#### What you should do:
Below is a block of records: output all of them exactly and leave out the pictures.

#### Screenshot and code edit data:

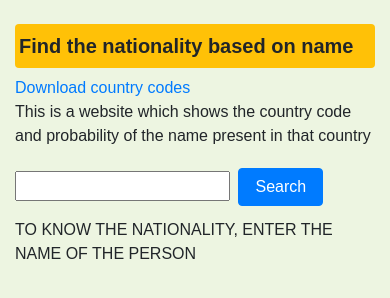
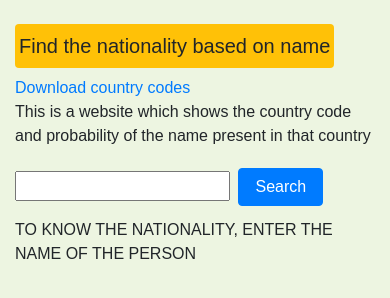
Before and after one commit to arunkumarreddyc/Nationality, a plain HTML site: page index.html in a window 390 px wide. Drawn offline with nearby package versions, Linux system fonts and the light colour scheme; a web font is replaced by a local one.

Commit message:
fourth commit

```diff
--- a/style.css
+++ b/style.css
@@ -12,7 +12,8 @@ body {
 @media (min-width: 100px) and (max-width: 700px) {
   .heading {
     font-size: 20px;
-    font-weight: bold;
+    display: inline-block;
+
     padding: 10px;
   }
 }
```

#### Solution to this problem:
Before and after one commit to arunkumarreddyc/Nationality, a plain HTML site: page index.html in a window 390 px wide. Drawn offline with nearby package versions, Linux system fonts and the light colour scheme; a web font is replaced by a local one.

Commit message:
fourth commit

```diff
--- a/style.css
+++ b/style.css
@@ -12,7 +12,8 @@ body {
 @media (min-width: 100px) and (max-width: 700px) {
   .heading {
     font-size: 20px;
-    font-weight: bold;
+    display: inline-block;
+
     padding: 10px;
   }
 }
```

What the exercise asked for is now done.